Another seemingly obvious risk mitigation practice is, when the destination weather is marginal, landing at the halfway point for fuel on a trip that is well within the range of the airplane. It greatly expands your circle of alternatives. If you can’t land at the destination, you could even go right back to your fuel stop.
If you plan the fuel stop for later in the trip, there is a compelling urge as you get closer to your destination to decide that you don’t need to make the fuel stop after all. Some pilots who have made that decision have run out of fuel before reaching the destination. One couple in particular told us they survived the engine-out landing but urgently wanted others to recognize this trap. By landing before the temptation to skip the fuel stop sets in, you are mitigating the risk that you, the pilot, will decide the fuel stop is a waste of time.
Again, this is so simple it is obvious, but it is not something most pilots would do unless they had coaching and developed a habit of brainstorming ways to mitigate risks on every trip. These are the kinds of things that examiners will be looking for on every checkride, and instructors should be looking for on flight reviews.
This new way of testing pilots will require a new way of training pilots as well. The most efficient way of developing the habit of risk management in learning pilots is to have them practice those skills on every training flight. The most logical way to accomplish this is to use scenario-based training.
A scenario refers to a lesson plan that includes a practical, realistic setting with a real or simulated purpose. This helps to impart a sense of urgency to complete the flight and consequences for not completing the flight. The most important part of the scenario, however, is a real or simulated set of risks to be managed. This provides the needed practice in risk management.
Scenario-based training as originally conceived by the FAA suggested very contrived situations which overdid the play-acting. Many instructors and flight schools rightfully pushed back against this cumbersome approach.
In order to be useful, the scenario only has to be elaborate enough to put the learning into context and provide an opportunity for risk management. Flight instructors have always used scenarios to some extent, such as when asking, “What would you do now if your engine started running really rough?” The difference here is putting the entire flight in a scenario to provide the opportunity to practice risk management.
Examiners have been required to use scenarios during practical tests for some time. This has given pilots who have been trained using scenarios an advantage, but the fact that applicants will now be expressly tested on their risk management ability will make the use of scenarios in training almost essential.

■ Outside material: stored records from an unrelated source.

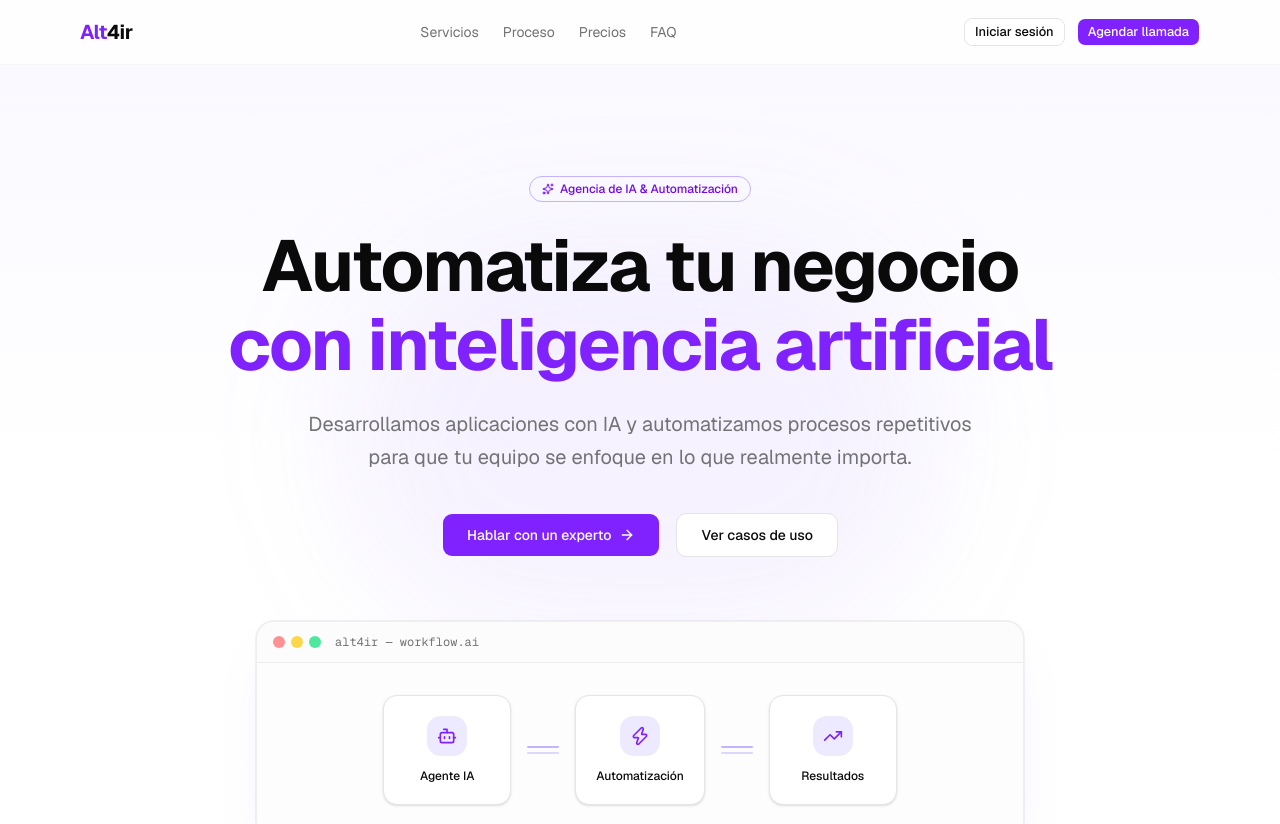
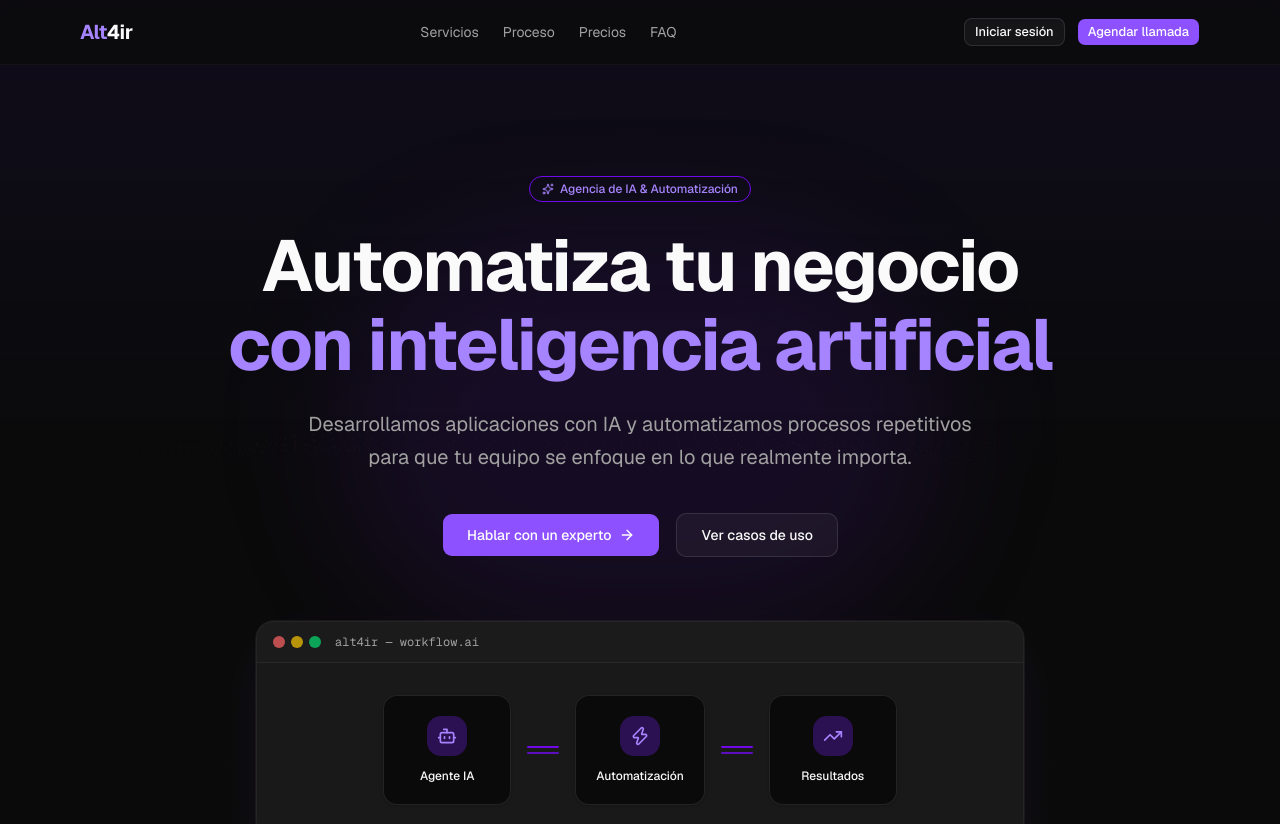
Before and after one commit to jesuslj0/alt4ir-agency, a Next.js app: page / in a window 1280 px wide. Shown: the top 824 px of the page. Built offline with nearby package versions, Linux system fonts and the light colour scheme.

Commit message:
Añadir background puntos mov

```diff
--- a/app/layout.tsx
+++ b/app/layout.tsx
@@ -2,6 +2,7 @@ import type { Metadata } from "next"
 import { Geist, Geist_Mono } from "next/font/google"
 import "./globals.css"
 import { cn } from "@/lib/utils"
+import { ThemeProvider } from "next-themes"
 
 const geistSans = Geist({
   variable: "--font-sans",
@@ -27,9 +28,14 @@ export default function RootLayout({
   return (
     <html
       lang="es"
+      suppressHydrationWarning
       className={cn("h-full antialiased", geistSans.variable, geistMono.variable)}
     >
-      <body className="min-h-full flex flex-col font-sans">{children}</body>
+      <body className="min-h-full flex flex-col font-sans">
+        <ThemeProvider attribute="class" defaultTheme="dark" disableTransitionOnChange>
+          {children}
+        </ThemeProvider>
+      </body>
     </html>
   )
 }
--- a/app/page.tsx
+++ b/app/page.tsx
@@ -1,3 +1,4 @@
+import { DottedSurface } from "@/components/ui/dotted-surface"
 import Navbar from "@/components/layout/Navbar"
 import Footer from "@/components/layout/Footer"
 import Hero from "@/components/sections/Hero"
@@ -13,6 +14,7 @@ import CTABanner from "@/components/sections/CTABanner"
 export default function Home() {
   return (
     <>
+      <DottedSurface />
       <Navbar />
       <main>
         <Hero />
--- /dev/null
+++ b/components/ui/dotted-surface.tsx
@@ -0,0 +1,96 @@
+'use client';
+import { cn } from '@/lib/utils';
+import { useTheme } from 'next-themes';
+import React, { useEffect, useRef } from 'react';
+import * as THREE from 'three';
+
+type DottedSurfaceProps = Omit<React.ComponentProps<'div'>, 'ref'>;
+
+export function DottedSurface({ className, ...props }: DottedSurfaceProps) {
+  const { resolvedTheme } = useTheme();
+  const containerRef = useRef<HTMLDivElement>(null);
+  const sceneRef = useRef<{
+    scene: THREE.Scene;
+    camera: THREE.PerspectiveCamera;
+    renderer: THREE.WebGLRenderer;
+    particles: THREE.Points[];
+    animationId: number;
+    count: number;
+  } | null>(null);
+
+  useEffect(() => {
+    if (!containerRef.current) return;
+    const SEPARATION = 150, AMOUNTX = 40, AMOUNTY = 60;
+    const scene = new THREE.Scene();
+    scene.fog = new THREE.Fog(0xffffff, 2000, 10000);
+    const camera = new THREE.PerspectiveCamera(60, window.innerWidth / window.innerHeight, 1, 10000);
+    camera.position.set(0, 355, 1220);
+    const renderer = new THREE.WebGLRenderer({ alpha: true, antialias: true });
+    renderer.setPixelRatio(window.devicePixelRatio);
+    renderer.setSize(window.innerWidth, window.innerHeight);
+    renderer.setClearColor(scene.fog.color, 0);
+    containerRef.current.appendChild(renderer.domElement);
+    const positions: number[] = [], colors: number[] = [];
+    const geometry = new THREE.BufferGeometry();
+    const isDark = resolvedTheme === 'dark';
+    for (let ix = 0; ix < AMOUNTX; ix++) {
+      for (let iy = 0; iy < AMOUNTY; iy++) {
+        positions.push(ix * SEPARATION - (AMOUNTX * SEPARATION) / 2, 0, iy * SEPARATION - (AMOUNTY * SEPARATION) / 2);
+        isDark ? colors.push(200, 200, 200) : colors.push(0, 0, 0);
+      }
+    }
+    geometry.setAttribute('position', new THREE.Float32BufferAttribute(positions, 3));
+    geometry.setAttribute('color', new THREE.Float32BufferAttribute(colors, 3));
+    const material = new THREE.PointsMaterial({ size: 8, vertexColors: true, transparent: true, opacity: 0.8, sizeAttenuation: true });
+    const points = new THREE.Points(geometry, material);
+    scene.add(points);
+    let count = 0, animationId = 0;
+    const animate = () => {
+      animationId = requestAnimationFrame(animate);
+      const posAttr = geometry.attributes.position;
+      const pos = posAttr.array as Float32Array;
+      let i = 0;
+      for (let ix = 0; ix < AMOUNTX; ix++) {
+        for (let iy = 0; iy < AMOUNTY; iy++) {
+          pos[i * 3 + 1] = Math.sin((ix + count) * 0.3) * 50 + Math.sin((iy + count) * 0.5) * 50;
+          i++;
+        }
+      }
+      posAttr.needsUpdate = true;
+      renderer.render(scene, camera);
+      count += 0.1;
+    };
+    const handleResize = () => {
+      camera.aspect = window.innerWidth / window.innerHeight;
+      camera.updateProjectionMatrix();
+      renderer.setSize(window.innerWidth, window.innerHeight);
+    };
+    window.addEventListener('resize', handleResize);
+    animate();
+    sceneRef.current = { scene, camera, renderer, particles: [points], animationId, count };
+    return () => {
+      window.removeEventListener('resize', handleResize);
+      if (sceneRef.current) {
+        cancelAnimationFrame(sceneRef.current.animationId);
+        sceneRef.current.scene.traverse((obj) => {
+          if (obj instanceof THREE.Points) {
+            obj.geometry.dispose();
+            Array.isArray(obj.material) ? obj.material.forEach((m) => m.dispose()) : obj.material.dispose();
+          }
+        });
+        sceneRef.current.renderer.dispose();
+        if (containerRef.current && sceneRef.current.renderer.domElement) {
+          containerRef.current.removeChild(sceneRef.current.renderer.domElement);
+        }
+      }
+    };
+  }, [resolvedTheme]);
+
+  return (
+    <div
+      ref={containerRef}
+      className={cn('pointer-events-none fixed inset-0 -z-10', className)}
+      {...props}
+    />
+  );
+}
```
Also changed, not shown: .claude/prompts/prompt.background.21stdev.md (added).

In previous articles Martha and I have confessed to many of the inexcusable and irresponsible risks we took some 45 years ago when we first started flying. Some readers were offended when we wondered whether a different approach and a different vocabulary might have helped us learn faster. They took it as a failure on our part to assume responsibility for our actions. To make it clear, we fully understand that we and we alone were responsible for our poor risk management.
Moreover, after having watched countless other pilots make the same mistakes over and over again—many of whom were not as fortunate as we were—we have taken on the responsibility of trying to improve the way the entire aviation community manages the risks of flight. As some may know, we have been working at this for a long time. That is the motivation behind this series of articles.
The approach we think will help most is employing a more specific vocabulary to better express the explicit process pilots must use to achieve a safer result. That is why we so fervently applaud the FAA’s move towards testing for risk management proficiency.